Vancouver Coastal Health is investigating reports of physicians who got their second COVID-19 vaccine doses before they were permitted to do so. Such physicians may be disciplined, according to an internal memo.

Health Minister Adrian Dix said today it’s disappointing to hear about these cases but he emphasized that they were picked up because of a provincial database that tracks every dose.

The internal memo stated:

“Through this system, it has come to our attention that there haven been instances in which physicians have attended our clinics and received their second dose of vaccine before they were invited or permitted to do so. These instances will be investigated and may result in disciplinary action.”

The government’s approach is to provide second doses of both the Pfizer and Moderna vaccines about 35 days after the first dose. B.C. decided to delay the second dose to 35 days, rather than the manufacturers’ recommendation of 21 to 28 days.
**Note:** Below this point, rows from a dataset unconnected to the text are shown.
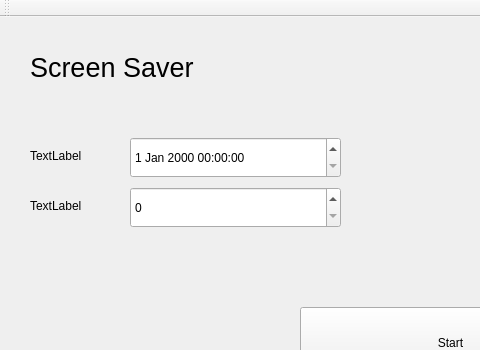
First picture: the form in mainwindow.ui, repository fivak/screen-saver, before the edit; both pictures show x 0 to 480 and y 0 to 350 of the 939 by 535 pixel window.
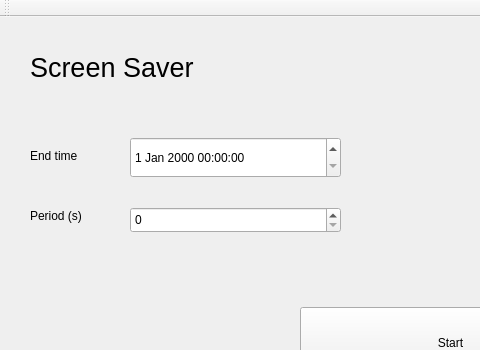
Second picture: the form after the edit.

```diff
--- a/mainwindow.ui
+++ b/mainwindow.ui
@@ -45,16 +45,6 @@
      <string>Screen Saver</string>
     </property>
    </widget>
-   <widget class="QSpinBox" name="period_input">
-    <property name="geometry">
-     <rect>
-      <x>130</x>
-      <y>170</y>
-      <width>211</width>
-      <height>41</height>
-     </rect>
-    </property>
-   </widget>
    <widget class="QDateTimeEdit" name="date_time_input">
     <property name="geometry">
      <rect>
@@ -65,30 +55,40 @@
      </rect>
     </property>
    </widget>
+   <widget class="QLabel" name="period_label">
+    <property name="geometry">
+     <rect>
+      <x>30</x>
+      <y>190</y>
+      <width>91</width>
+      <height>17</height>
+     </rect>
+    </property>
+    <property name="text">
+     <string>Period (s)</string>
+    </property>
+   </widget>
+   <widget class="QSpinBox" name="period_input">
+    <property name="geometry">
+     <rect>
+      <x>130</x>
+      <y>190</y>
+      <width>211</width>
+      <height>26</height>
+     </rect>
+    </property>
+   </widget>
    <widget class="QLabel" name="date_time_input_label">
     <property name="geometry">
      <rect>
       <x>30</x>
       <y>130</y>
-      <width>67</width>
+      <width>91</width>
       <height>17</height>
      </rect>
     </property>
     <property name="text">
-     <string>TextLabel</string>
-    </property>
-   </widget>
-   <widget class="QLabel" name="period_label">
-    <property name="geometry">
-     <rect>
-      <x>30</x>
-      <y>180</y>
-      <width>67</width>
-      <height>17</height>
-     </rect>
-    </property>
-    <property name="text">
-     <string>TextLabel</string>
+     <string>End time</string>
     </property>
    </widget>
   </widget>
```
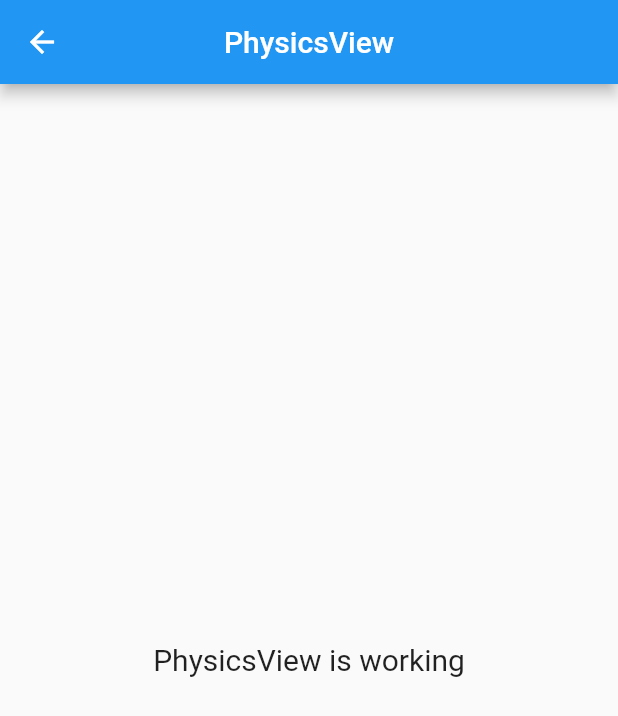
After one commit to CPAD-Gazipur/Formula, a Flutter app: the PhysicsView screen opened by its route, on a phone screen of 412 x 824 dp. The commit adds this screen. Shown: the top 716 px of the screen. Run offline on Flutter 3.47's test engine with Material 2 defaults, Android fonts, the phone set to English and light mode, and no system bars; our stand-ins replace get.

Commit message:
Physics module added

```diff
--- /dev/null
+++ b/lib/app/modules/physics/views/physics_view.dart
@@ -0,0 +1,23 @@
+import 'package:flutter/material.dart';
+
+import 'package:get/get.dart';
+
+import '../controllers/physics_controller.dart';
+
+class PhysicsView extends GetView<PhysicsController> {
+  @override
+  Widget build(BuildContext context) {
+    return Scaffold(
+      appBar: AppBar(
+        title: Text('PhysicsView'),
+        centerTitle: true,
+      ),
+      body: Center(
+        child: Text(
+          'PhysicsView is working',
+          style: TextStyle(fontSize: 20),
+        ),
+      ),
+    );
+  }
+}
--- a/lib/app/routes/app_pages.dart
+++ b/lib/app/routes/app_pages.dart
@@ -4,6 +4,8 @@ import '../modules/home/bindings/home_binding.dart';
 import '../modules/home/views/home_view.dart';
 import '../modules/math/bindings/math_binding.dart';
 import '../modules/math/views/math_view.dart';
+import '../modules/physics/bindings/physics_binding.dart';
+import '../modules/physics/views/physics_view.dart';
 
 part 'app_routes.dart';
 
@@ -23,5 +25,10 @@ class AppPages {
       page: () => MathView(),
       binding: MathBinding(),
     ),
+    GetPage(
+      name: _Paths.PHYSICS,
+      page: () => PhysicsView(),
+      binding: PhysicsBinding(),
+    ),
   ];
 }
--- a/lib/app/routes/app_routes.dart
+++ b/lib/app/routes/app_routes.dart
@@ -5,10 +5,12 @@ abstract class Routes {
   Routes._();
   static const HOME = _Paths.HOME;
   static const MATH = _Paths.MATH;
+  static const PHYSICS = _Paths.PHYSICS;
 }
 
 abstract class _Paths {
   _Paths._();
   static const HOME = '/home';
   static const MATH = '/math';
+  static const PHYSICS = '/physics';
 }
```
Also changed, not shown: lib/app/modules/physics/bindings/physics_binding.dart (added, +12 -0 lines), lib/app/modules/physics/controllers/physics_controller.dart (added, +20 -0 lines).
By the end of March, B.C. expects that just over 240,000 people will have received two doses.

Dix said the government won’t comment further on physicians who skirted rules because “these are human resource issues and we won’t be commenting on them publicly.” He said while there have been media reports about  “a few” individuals who’ve “gotten out of line”  for immunizations, such cases shouldn’t detract from the success of the “work to date that overall has been excellent.”

Doctors of B.C., the group representing 14,000 physicians across the province, did not have a comment on the matter. Sharon Shore, a spokeswoman, said: “Given that we just found out about this situation a little while ago, we cannot comment without knowing more about what happened.” (The internal memo was obtained by yesterday).

About 63,000 doses have been delivered to high priority individuals like front line healthcare workers and residents of long term care thus far. The number of vaccinations has steadily declined in the past week because of shrinking supplies but the province is expecting more deliveries today and throughout the rest of the week.

Dr. Penny Ballem, chair of the VCH board, said she takes the matter involving the physicians who got earlier vaccinations seriously and “we hope it won’t be something we see a recurrence of.”

Vancouver Coastal Health was asked for comments yesterday, after I obtained the internal memo. The response sent today says:

“Vancouver Coastal Health (VCH) is committed to the roll-out of the COVID-19 immunization program in line with guidelines set out by the Ministry and the National Advisory Committee on Immunizations.

Administering the first doses of vaccine to as many vulnerable and high-risk people as possible in these early weeks will have the greatest impact on reducing severe illness, hospitalizations and death.

The overwhelming majority of healthcare professionals are following public health direction, and we are following-up on any individuals who have received a second dose of vaccine before they were invited to do so.

VCH is currently investigating and appropriate action will be taken to address any breaches of public health direction regarding vaccine administration.”

Meanwhile, at a teleconference press briefing, Dix announced that Ballem will be taking on an additional role as the provincial immunization leader for the “largest vaccination program in history.”

Dr. Ross Brown, who has been heading the pandemic response program since November, will continue to work on the vaccination program, under Ballem’s direction.

“I feel very happy and honoured to have this opportunity,” Ballem said. “It’s a mammoth task, but it can be done.”

Ballem, a former hematologist whose high-powered career has included jobs including deputy minister of health and Vancouver city manager, will lead the coordination efforts across the province. Provincial health officer Dr. Bonnie Henry said Ballem will direct the massive effort  “whether it’s business or government or municipalities to help support us being able to equitably and rapidly provide this protection to as many of our community members as possible.”

The goal is to achieve herd immunity to COVID-19 by September.

While about 25,000 B.C. residents have been vaccinated weekly in the past month, Dix said the numbers should almost triple by next month when nearly 70,000 doses a week are delivered.

The B.C. vaccine plan is here.